▶ **EXTRACTED ENTRIES**:
- - - - -

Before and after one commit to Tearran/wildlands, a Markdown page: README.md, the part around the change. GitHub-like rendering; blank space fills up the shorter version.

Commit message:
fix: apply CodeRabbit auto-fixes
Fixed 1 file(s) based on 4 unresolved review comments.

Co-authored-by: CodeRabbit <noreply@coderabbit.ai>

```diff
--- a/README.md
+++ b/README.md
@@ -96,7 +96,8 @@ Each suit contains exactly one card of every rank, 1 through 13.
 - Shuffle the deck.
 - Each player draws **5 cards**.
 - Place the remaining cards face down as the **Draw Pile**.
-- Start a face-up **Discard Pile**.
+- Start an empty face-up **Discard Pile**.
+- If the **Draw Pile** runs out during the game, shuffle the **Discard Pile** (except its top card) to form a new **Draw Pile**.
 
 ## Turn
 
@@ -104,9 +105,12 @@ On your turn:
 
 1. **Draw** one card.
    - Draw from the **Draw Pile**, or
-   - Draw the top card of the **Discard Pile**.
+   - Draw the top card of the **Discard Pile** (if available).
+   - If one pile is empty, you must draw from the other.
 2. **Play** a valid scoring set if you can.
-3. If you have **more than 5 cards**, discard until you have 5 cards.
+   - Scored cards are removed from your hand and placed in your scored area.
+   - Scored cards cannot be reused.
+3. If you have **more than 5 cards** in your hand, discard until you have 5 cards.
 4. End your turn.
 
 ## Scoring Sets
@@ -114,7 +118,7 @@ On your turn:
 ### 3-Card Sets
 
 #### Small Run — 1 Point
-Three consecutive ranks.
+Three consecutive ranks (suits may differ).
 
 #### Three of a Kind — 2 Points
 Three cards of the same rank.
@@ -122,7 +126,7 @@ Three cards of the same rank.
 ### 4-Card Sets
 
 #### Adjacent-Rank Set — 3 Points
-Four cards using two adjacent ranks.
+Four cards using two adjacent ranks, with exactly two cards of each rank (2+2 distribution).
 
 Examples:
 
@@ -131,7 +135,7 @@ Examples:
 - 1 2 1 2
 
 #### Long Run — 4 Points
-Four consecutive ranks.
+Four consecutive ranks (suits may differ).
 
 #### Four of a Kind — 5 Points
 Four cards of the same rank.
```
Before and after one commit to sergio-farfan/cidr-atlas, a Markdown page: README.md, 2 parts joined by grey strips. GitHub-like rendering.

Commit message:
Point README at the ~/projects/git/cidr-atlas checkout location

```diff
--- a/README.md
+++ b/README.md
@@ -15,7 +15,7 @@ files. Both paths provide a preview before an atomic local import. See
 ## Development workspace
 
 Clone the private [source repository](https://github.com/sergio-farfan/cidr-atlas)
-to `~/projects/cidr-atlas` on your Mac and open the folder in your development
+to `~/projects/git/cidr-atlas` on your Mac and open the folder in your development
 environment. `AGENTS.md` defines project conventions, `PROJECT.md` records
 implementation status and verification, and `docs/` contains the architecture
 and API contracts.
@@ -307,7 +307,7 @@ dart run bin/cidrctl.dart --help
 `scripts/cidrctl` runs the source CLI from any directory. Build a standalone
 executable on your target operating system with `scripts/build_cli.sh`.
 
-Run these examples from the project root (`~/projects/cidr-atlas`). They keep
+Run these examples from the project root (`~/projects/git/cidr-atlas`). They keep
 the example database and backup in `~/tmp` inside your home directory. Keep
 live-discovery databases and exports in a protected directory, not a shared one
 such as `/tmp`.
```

- - - - -

An exact copy of every record is required.

▶ **FINAL ANSWER**:
Before and after one commit to Tearran/wildlands, a Markdown page: README.md, the part around the change. GitHub-like rendering; blank space fills up the shorter version.

Commit message:
fix: apply CodeRabbit auto-fixes
Fixed 1 file(s) based on 4 unresolved review comments.

Co-authored-by: CodeRabbit <noreply@coderabbit.ai>

```diff
--- a/README.md
+++ b/README.md
@@ -96,7 +96,8 @@ Each suit contains exactly one card of every rank, 1 through 13.
 - Shuffle the deck.
 - Each player draws **5 cards**.
 - Place the remaining cards face down as the **Draw Pile**.
-- Start a face-up **Discard Pile**.
+- Start an empty face-up **Discard Pile**.
+- If the **Draw Pile** runs out during the game, shuffle the **Discard Pile** (except its top card) to form a new **Draw Pile**.
 
 ## Turn
 
@@ -104,9 +105,12 @@ On your turn:
 
 1. **Draw** one card.
    - Draw from the **Draw Pile**, or
-   - Draw the top card of the **Discard Pile**.
+   - Draw the top card of the **Discard Pile** (if available).
+   - If one pile is empty, you must draw from the other.
 2. **Play** a valid scoring set if you can.
-3. If you have **more than 5 cards**, discard until you have 5 cards.
+   - Scored cards are removed from your hand and placed in your scored area.
+   - Scored cards cannot be reused.
+3. If you have **more than 5 cards** in your hand, discard until you have 5 cards.
 4. End your turn.
 
 ## Scoring Sets
@@ -114,7 +118,7 @@ On your turn:
 ### 3-Card Sets
 
 #### Small Run — 1 Point
-Three consecutive ranks.
+Three consecutive ranks (suits may differ).
 
 #### Three of a Kind — 2 Points
 Three cards of the same rank.
@@ -122,7 +126,7 @@ Three cards of the same rank.
 ### 4-Card Sets
 
 #### Adjacent-Rank Set — 3 Points
-Four cards using two adjacent ranks.
+Four cards using two adjacent ranks, with exactly two cards of each rank (2+2 distribution).
 
 Examples:
 
@@ -131,7 +135,7 @@ Examples:
 - 1 2 1 2
 
 #### Long Run — 4 Points
-Four consecutive ranks.
+Four consecutive ranks (suits may differ).
 
 #### Four of a Kind — 5 Points
 Four cards of the same rank.
```
Before and after one commit to sergio-farfan/cidr-atlas, a Markdown page: README.md, 2 parts joined by grey strips. GitHub-like rendering.

Commit message:
Point README at the ~/projects/git/cidr-atlas checkout location

```diff
--- a/README.md
+++ b/README.md
@@ -15,7 +15,7 @@ files. Both paths provide a preview before an atomic local import. See
 ## Development workspace
 
 Clone the private [source repository](https://github.com/sergio-farfan/cidr-atlas)
-to `~/projects/cidr-atlas` on your Mac and open the folder in your development
+to `~/projects/git/cidr-atlas` on your Mac and open the folder in your development
 environment. `AGENTS.md` defines project conventions, `PROJECT.md` records
 implementation status and verification, and `docs/` contains the architecture
 and API contracts.
@@ -307,7 +307,7 @@ dart run bin/cidrctl.dart --help
 `scripts/cidrctl` runs the source CLI from any directory. Build a standalone
 executable on your target operating system with `scripts/build_cli.sh`.
 
-Run these examples from the project root (`~/projects/cidr-atlas`). They keep
+Run these examples from the project root (`~/projects/git/cidr-atlas`). They keep
 the example database and backup in `~/tmp` inside your home directory. Keep
 live-discovery databases and exports in a protected directory, not a shared one
 such as `/tmp`.
```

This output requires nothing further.